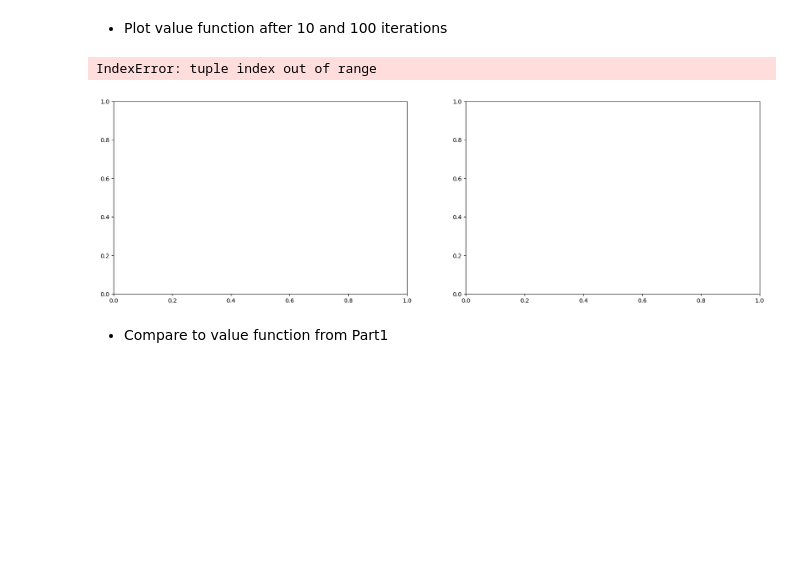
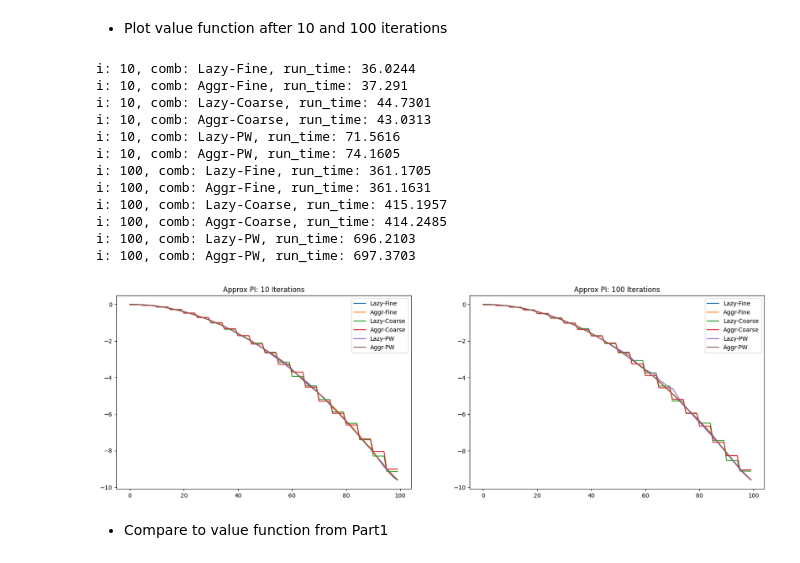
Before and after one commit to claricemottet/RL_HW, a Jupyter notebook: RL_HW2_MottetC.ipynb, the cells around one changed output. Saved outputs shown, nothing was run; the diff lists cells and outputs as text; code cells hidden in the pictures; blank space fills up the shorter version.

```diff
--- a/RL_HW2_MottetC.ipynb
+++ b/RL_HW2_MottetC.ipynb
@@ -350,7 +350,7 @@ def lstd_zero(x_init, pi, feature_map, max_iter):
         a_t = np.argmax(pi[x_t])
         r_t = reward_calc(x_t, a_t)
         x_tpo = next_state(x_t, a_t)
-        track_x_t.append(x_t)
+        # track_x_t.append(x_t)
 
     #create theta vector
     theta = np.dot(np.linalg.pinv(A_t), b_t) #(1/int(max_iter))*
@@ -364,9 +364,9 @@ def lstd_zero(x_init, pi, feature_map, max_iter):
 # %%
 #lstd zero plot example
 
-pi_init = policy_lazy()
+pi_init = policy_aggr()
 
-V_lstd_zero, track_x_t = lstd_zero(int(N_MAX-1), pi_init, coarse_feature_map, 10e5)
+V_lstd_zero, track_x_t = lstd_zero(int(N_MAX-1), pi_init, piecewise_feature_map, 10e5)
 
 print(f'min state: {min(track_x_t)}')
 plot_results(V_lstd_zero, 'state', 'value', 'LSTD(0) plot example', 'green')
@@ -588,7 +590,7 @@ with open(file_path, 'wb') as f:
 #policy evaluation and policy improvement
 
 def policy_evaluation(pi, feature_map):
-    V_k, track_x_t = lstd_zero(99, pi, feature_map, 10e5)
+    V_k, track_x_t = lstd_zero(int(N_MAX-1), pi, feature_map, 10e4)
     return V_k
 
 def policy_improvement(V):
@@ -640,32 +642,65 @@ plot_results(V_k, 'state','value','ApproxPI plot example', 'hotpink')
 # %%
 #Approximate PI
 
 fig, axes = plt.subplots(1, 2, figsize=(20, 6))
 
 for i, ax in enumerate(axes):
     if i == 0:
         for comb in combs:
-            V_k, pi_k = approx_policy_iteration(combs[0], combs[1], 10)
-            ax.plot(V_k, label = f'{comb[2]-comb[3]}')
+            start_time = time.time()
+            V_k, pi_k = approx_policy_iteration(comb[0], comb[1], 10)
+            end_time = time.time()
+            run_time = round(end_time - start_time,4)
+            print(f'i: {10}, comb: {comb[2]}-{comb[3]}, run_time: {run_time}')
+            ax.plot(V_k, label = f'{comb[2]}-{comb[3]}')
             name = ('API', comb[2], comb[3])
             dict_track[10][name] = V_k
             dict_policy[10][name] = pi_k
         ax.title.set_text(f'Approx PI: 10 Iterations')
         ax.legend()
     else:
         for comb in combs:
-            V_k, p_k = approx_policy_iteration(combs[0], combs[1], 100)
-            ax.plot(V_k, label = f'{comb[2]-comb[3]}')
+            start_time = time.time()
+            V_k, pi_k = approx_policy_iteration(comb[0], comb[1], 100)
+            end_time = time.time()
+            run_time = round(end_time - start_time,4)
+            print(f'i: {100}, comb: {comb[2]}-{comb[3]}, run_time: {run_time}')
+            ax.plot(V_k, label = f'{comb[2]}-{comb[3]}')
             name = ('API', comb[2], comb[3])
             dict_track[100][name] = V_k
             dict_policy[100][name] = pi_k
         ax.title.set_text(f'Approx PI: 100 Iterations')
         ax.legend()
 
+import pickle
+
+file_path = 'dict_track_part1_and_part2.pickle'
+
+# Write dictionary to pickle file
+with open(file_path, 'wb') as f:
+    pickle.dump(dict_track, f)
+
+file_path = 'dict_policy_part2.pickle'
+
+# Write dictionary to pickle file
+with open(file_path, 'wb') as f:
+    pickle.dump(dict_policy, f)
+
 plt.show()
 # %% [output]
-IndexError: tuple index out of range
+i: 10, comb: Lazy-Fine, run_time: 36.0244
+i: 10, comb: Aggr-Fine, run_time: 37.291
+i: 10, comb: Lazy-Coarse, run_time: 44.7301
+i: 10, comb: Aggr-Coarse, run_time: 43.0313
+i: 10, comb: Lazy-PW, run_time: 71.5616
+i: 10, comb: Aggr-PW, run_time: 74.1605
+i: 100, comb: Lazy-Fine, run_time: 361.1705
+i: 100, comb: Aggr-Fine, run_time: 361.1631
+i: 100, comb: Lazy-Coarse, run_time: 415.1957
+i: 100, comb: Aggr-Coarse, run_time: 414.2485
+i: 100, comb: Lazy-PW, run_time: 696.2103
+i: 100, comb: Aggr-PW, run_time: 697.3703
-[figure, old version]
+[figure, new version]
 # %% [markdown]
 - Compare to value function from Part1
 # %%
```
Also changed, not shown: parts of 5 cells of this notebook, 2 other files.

**Goal of the exercise:**
Above are records with pictures; repeat them exactly, but without the pictures.

**Result of this exercise:**
Before and after one commit to claricemottet/RL_HW, a Jupyter notebook: RL_HW2_MottetC.ipynb, the cells around one changed output. Saved outputs shown, nothing was run; the diff lists cells and outputs as text; code cells hidden in the pictures; blank space fills up the shorter version.

```diff
--- a/RL_HW2_MottetC.ipynb
+++ b/RL_HW2_MottetC.ipynb
@@ -350,7 +350,7 @@ def lstd_zero(x_init, pi, feature_map, max_iter):
         a_t = np.argmax(pi[x_t])
         r_t = reward_calc(x_t, a_t)
         x_tpo = next_state(x_t, a_t)
-        track_x_t.append(x_t)
+        # track_x_t.append(x_t)
 
     #create theta vector
     theta = np.dot(np.linalg.pinv(A_t), b_t) #(1/int(max_iter))*
@@ -364,9 +364,9 @@ def lstd_zero(x_init, pi, feature_map, max_iter):
 # %%
 #lstd zero plot example
 
-pi_init = policy_lazy()
+pi_init = policy_aggr()
 
-V_lstd_zero, track_x_t = lstd_zero(int(N_MAX-1), pi_init, coarse_feature_map, 10e5)
+V_lstd_zero, track_x_t = lstd_zero(int(N_MAX-1), pi_init, piecewise_feature_map, 10e5)
 
 print(f'min state: {min(track_x_t)}')
 plot_results(V_lstd_zero, 'state', 'value', 'LSTD(0) plot example', 'green')
@@ -588,7 +590,7 @@ with open(file_path, 'wb') as f:
 #policy evaluation and policy improvement
 
 def policy_evaluation(pi, feature_map):
-    V_k, track_x_t = lstd_zero(99, pi, feature_map, 10e5)
+    V_k, track_x_t = lstd_zero(int(N_MAX-1), pi, feature_map, 10e4)
     return V_k
 
 def policy_improvement(V):
@@ -640,32 +642,65 @@ plot_results(V_k, 'state','value','ApproxPI plot example', 'hotpink')
 # %%
 #Approximate PI
 
 fig, axes = plt.subplots(1, 2, figsize=(20, 6))
 
 for i, ax in enumerate(axes):
     if i == 0:
         for comb in combs:
-            V_k, pi_k = approx_policy_iteration(combs[0], combs[1], 10)
-            ax.plot(V_k, label = f'{comb[2]-comb[3]}')
+            start_time = time.time()
+            V_k, pi_k = approx_policy_iteration(comb[0], comb[1], 10)
+            end_time = time.time()
+            run_time = round(end_time - start_time,4)
+            print(f'i: {10}, comb: {comb[2]}-{comb[3]}, run_time: {run_time}')
+            ax.plot(V_k, label = f'{comb[2]}-{comb[3]}')
             name = ('API', comb[2], comb[3])
             dict_track[10][name] = V_k
             dict_policy[10][name] = pi_k
         ax.title.set_text(f'Approx PI: 10 Iterations')
         ax.legend()
     else:
         for comb in combs:
-            V_k, p_k = approx_policy_iteration(combs[0], combs[1], 100)
-            ax.plot(V_k, label = f'{comb[2]-comb[3]}')
+            start_time = time.time()
+            V_k, pi_k = approx_policy_iteration(comb[0], comb[1], 100)
+            end_time = time.time()
+            run_time = round(end_time - start_time,4)
+            print(f'i: {100}, comb: {comb[2]}-{comb[3]}, run_time: {run_time}')
+            ax.plot(V_k, label = f'{comb[2]}-{comb[3]}')
             name = ('API', comb[2], comb[3])
             dict_track[100][name] = V_k
             dict_policy[100][name] = pi_k
         ax.title.set_text(f'Approx PI: 100 Iterations')
         ax.legend()
 
+import pickle
+
+file_path = 'dict_track_part1_and_part2.pickle'
+
+# Write dictionary to pickle file
+with open(file_path, 'wb') as f:
+    pickle.dump(dict_track, f)
+
+file_path = 'dict_policy_part2.pickle'
+
+# Write dictionary to pickle file
+with open(file_path, 'wb') as f:
+    pickle.dump(dict_policy, f)
+
 plt.show()
 # %% [output]
-IndexError: tuple index out of range
+i: 10, comb: Lazy-Fine, run_time: 36.0244
+i: 10, comb: Aggr-Fine, run_time: 37.291
+i: 10, comb: Lazy-Coarse, run_time: 44.7301
+i: 10, comb: Aggr-Coarse, run_time: 43.0313
+i: 10, comb: Lazy-PW, run_time: 71.5616
+i: 10, comb: Aggr-PW, run_time: 74.1605
+i: 100, comb: Lazy-Fine, run_time: 361.1705
+i: 100, comb: Aggr-Fine, run_time: 361.1631
+i: 100, comb: Lazy-Coarse, run_time: 415.1957
+i: 100, comb: Aggr-Coarse, run_time: 414.2485
+i: 100, comb: Lazy-PW, run_time: 696.2103
+i: 100, comb: Aggr-PW, run_time: 697.3703
-[figure, old version]
+[figure, new version]
 # %% [markdown]
 - Compare to value function from Part1
 # %%
```
Also changed, not shown: parts of 5 cells of this notebook, 2 other files.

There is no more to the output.